It is in these moments of self-evolution that our facts and absolutes are shown for what they are: beliefs that we stopped needing to reaffirm; statements that we have lived with for so long without question that we have forgotten they were built from arbitrary parts. The books of our knowledge — books lining the creases of our brain — are continually torn apart, glued together, thrown out, or penned anew. Characters added. Plots re-imagined. Knowledge is nothing more than the web of these stories; ideas woven and locked together. A tapestry of bias and belief.
I see my practice as having two purposes: as a way to explore structures of knowledge and also as a way to bring people in touch with their own created belief, allowing them to more deeply connect to their perceived path. We can not come to understand our purpose in life without a profound understanding of the fluidity inherent in the way we perceive ourselves and the space we fill; the way we create meaning from certain internal rules. We must strive to experience moments where we can hold the image of ourselves in the mirror of the beliefs that underlie our truths.

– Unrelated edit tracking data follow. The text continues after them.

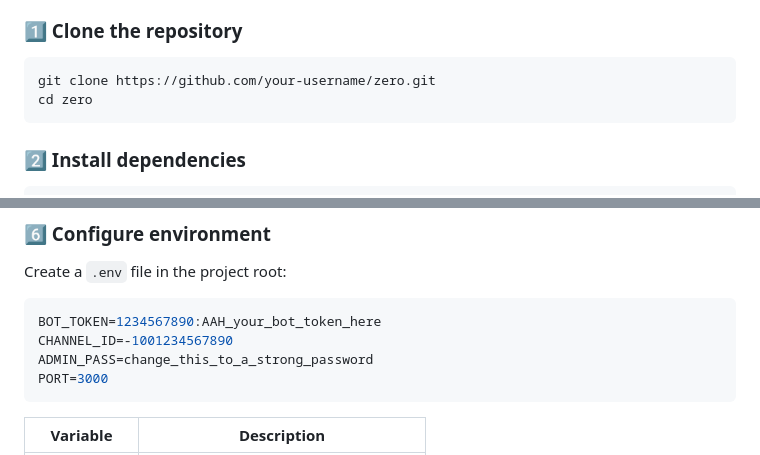
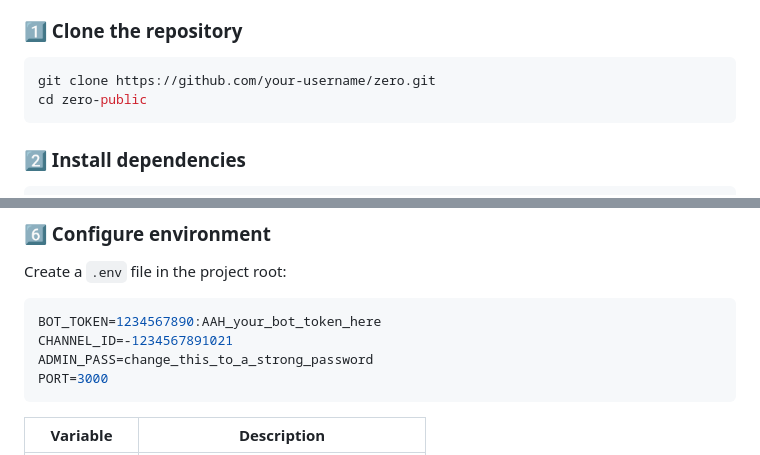
Before and after one commit to zerosangam/zero-public, a Markdown page: README.md, 2 parts joined by grey strips. Drawn GitHub-style.

````diff
--- a/README.md
+++ b/README.md
@@ -128,7 +128,7 @@ Files live in a private Telegram channel — nothing ever touches your disk.
 
 ```bash
 git clone https://github.com/your-username/zero.git
-cd zero
+cd zero-public
 ```
 
 ### 2️⃣ Install dependencies
@@ -169,7 +169,7 @@ Create a `.env` file in the project root:
 
 ```env
 BOT_TOKEN=1234567890:AAH_your_bot_token_here
-CHANNEL_ID=-1001234567890
+CHANNEL_ID=-1234567891021
 ADMIN_PASS=change_this_to_a_strong_password
 PORT=3000
 ```
````
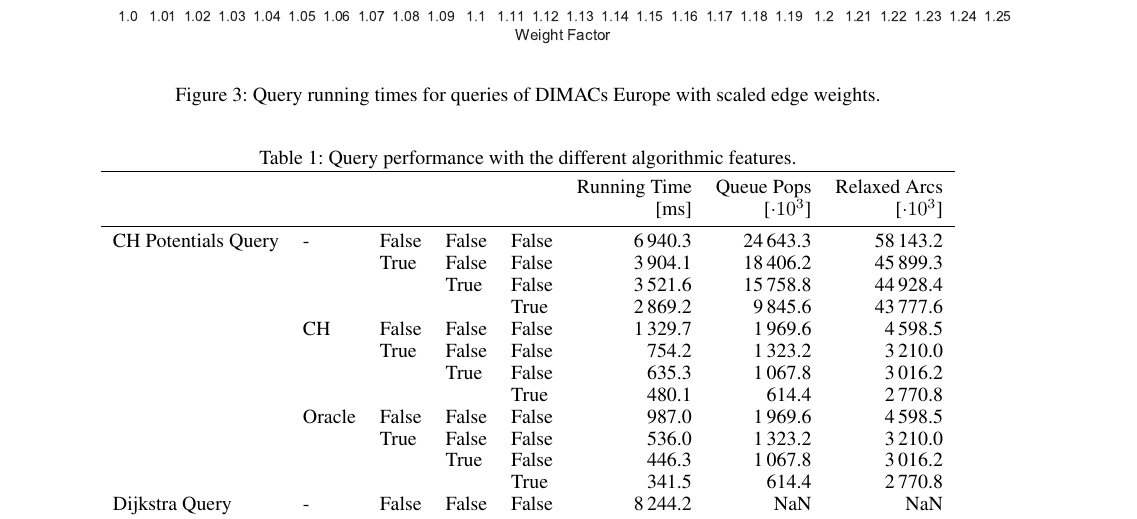
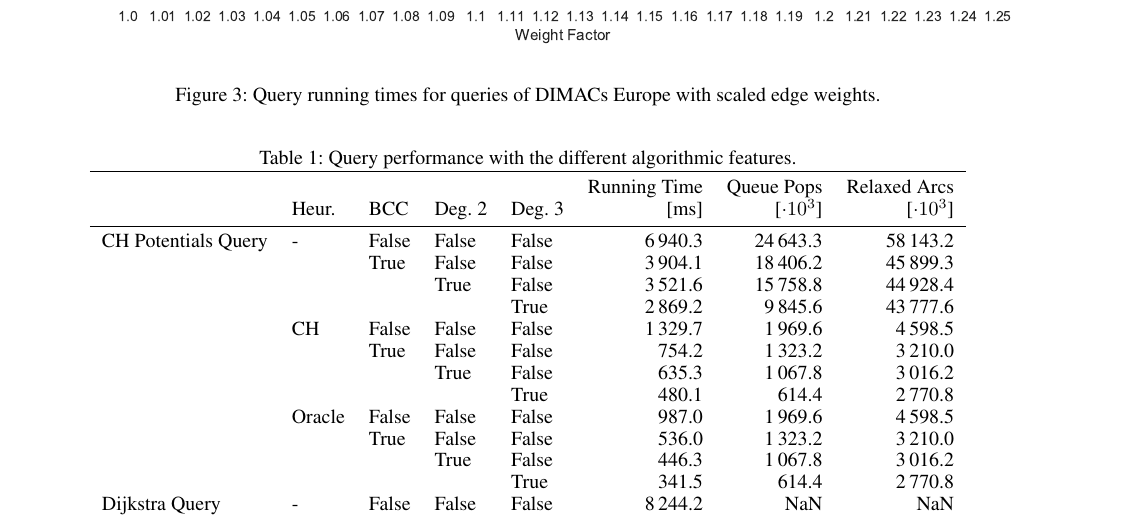
Before and after one commit to kit-algo/ch_potentials, a LaTeX paper (paper/ch_potentials.tex, which reads paper/table/building_blocks.tex): part of page 7 of 9, cut so that both start at the same text. Compiled offline with pdfLaTeX.

Commit message:
building block table header

```diff
--- a/paper/table/building_blocks.tex
+++ b/paper/table/building_blocks.tex
@@ -1,7 +1,7 @@
 \begin{tabular}{lllllrrr}
 \toprule
  & & & & & Running Time &     Queue Pops &   Relaxed Arcs \\
- & & & & &         [ms] & [$\cdot 10^3$] & [$\cdot 10^3$] \\
+ & Heur. & BCC & Deg. 2 & Deg. 3 &         [ms] & [$\cdot 10^3$] & [$\cdot 10^3$] \\
 \midrule
 CH Potentials Query & - & False & False & False &           6\,940.3 &         24\,643.3 &           58\,143.2 \\
                &   & True  & False & False &           3\,904.1 &         18\,406.2 &           45\,899.3 \\
```
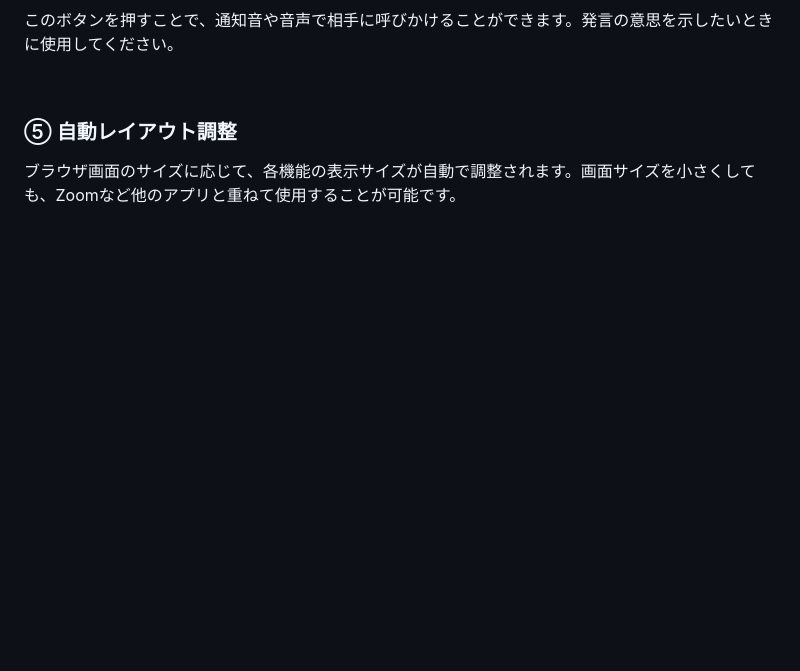
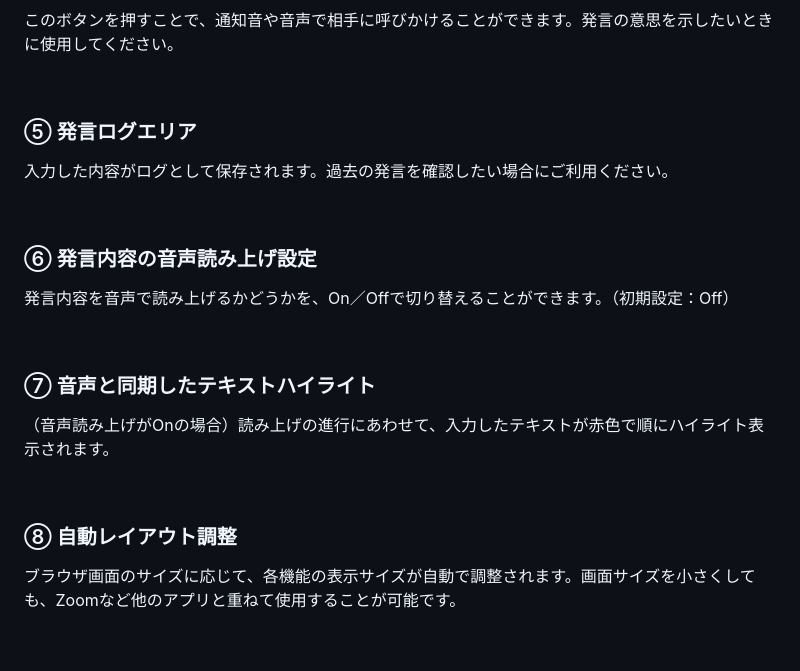
Before and after one commit to Ninjinkun35/Deaf_contributionSupportSystem, a Markdown page: README.md, the part around one of its changes. Drawn GitHub-style; blank space fills up the shorter version.

```diff
--- a/README.md
+++ b/README.md
@@ -33,7 +33,25 @@
 
 <br>
 
-### ⑤ 自動レイアウト調整
+### ⑤ 発言ログエリア
+
+入力した内容がログとして保存されます。過去の発言を確認したい場合にご利用ください。
+
+<br>
+
+### ⑥ 発言内容の音声読み上げ設定
+
+発言内容を音声で読み上げるかどうかを、On／Offで切り替えることができます。（初期設定：Off）
+
+<br>
+
+### ⑦ 音声と同期したテキストハイライト
+
+（音声読み上げがOnの場合）読み上げの進行にあわせて、入力したテキストが赤色で順にハイライト表示されます。
+
+<br>
+
+### ⑧ 自動レイアウト調整
 
 ブラウザ画面のサイズに応じて、各機能の表示サイズが自動で調整されます。画面サイズを小さくしても、Zoomなど他のアプリと重ねて使用することが可能です。
 
```
Also changed, not shown: other parts of README.md (+1 -1 lines).
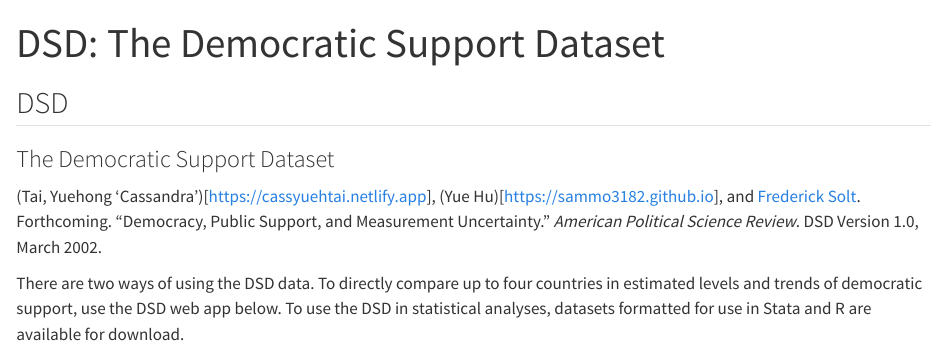
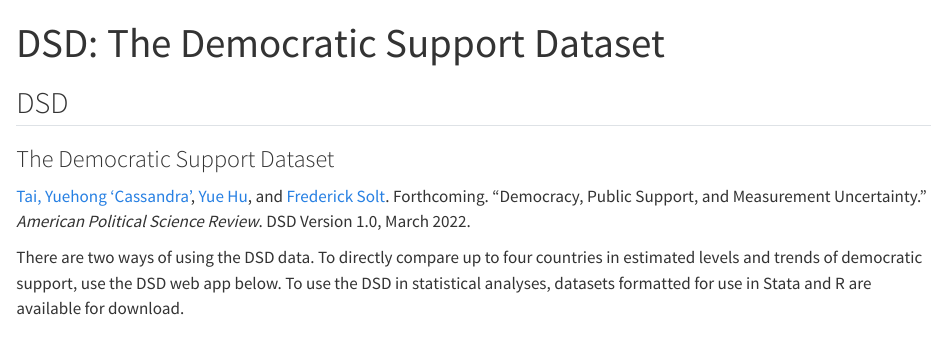
Before and after one commit to fsolt/dcpo_site, a Quarto document (data/dsd/index.qmd): the page in a window 1100 px wide, from its top. Rendered offline with R 4.5, knitr and Pandoc in place of Quarto, with nearby package versions.

Commit message:
fix links

```diff
--- a/data/dsd/index.qmd
+++ b/data/dsd/index.qmd
@@ -8,7 +8,7 @@
 
 
 
-(Tai, Yuehong 'Cassandra')[https://cassyuehtai.netlify.app], (Yue Hu)[https://sammo3182.github.io], and [Frederick Solt](https://fsolt.org). Forthcoming. "Democracy, Public Support, and Measurement Uncertainty." _American Political Science Review_. DSD Version 1.0, March 2002.
+[Tai, Yuehong 'Cassandra'](https://cassyuehtai.netlify.app), [Yue Hu](https://sammo3182.github.io), and [Frederick Solt](https://fsolt.org). Forthcoming. "Democracy, Public Support, and Measurement Uncertainty." _American Political Science Review_. DSD Version 1.0, March 2022.
 
 There are two ways of using the DSD data.  To directly compare up to four countries in estimated levels and trends of democratic support, use the DSD web app below.  To use the DSD in statistical analyses, datasets formatted for use in Stata and R are available for download.
 
```
Also changed, not shown: docs/search.json, 2 other files.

These moments are opportunities to celebrate the ability for our truth to make us feel complete, while also knowing that this same truth will eventually lead us to become aware of our incompleteness as well. And if we are brought to realize these moments in the right way, we will not struggle and try to validate what we already know, but we will move to become who we are meant to be in that moment. An acceptance of this cycle is a love of Self.
What I hope for is that others will see what I make as I do: mathematically influenced objects that examine the feedback loop we have with the emotional relationships to ourselves and our environment.
Articles and Reviews
Von Rosentiel’ website – Visit.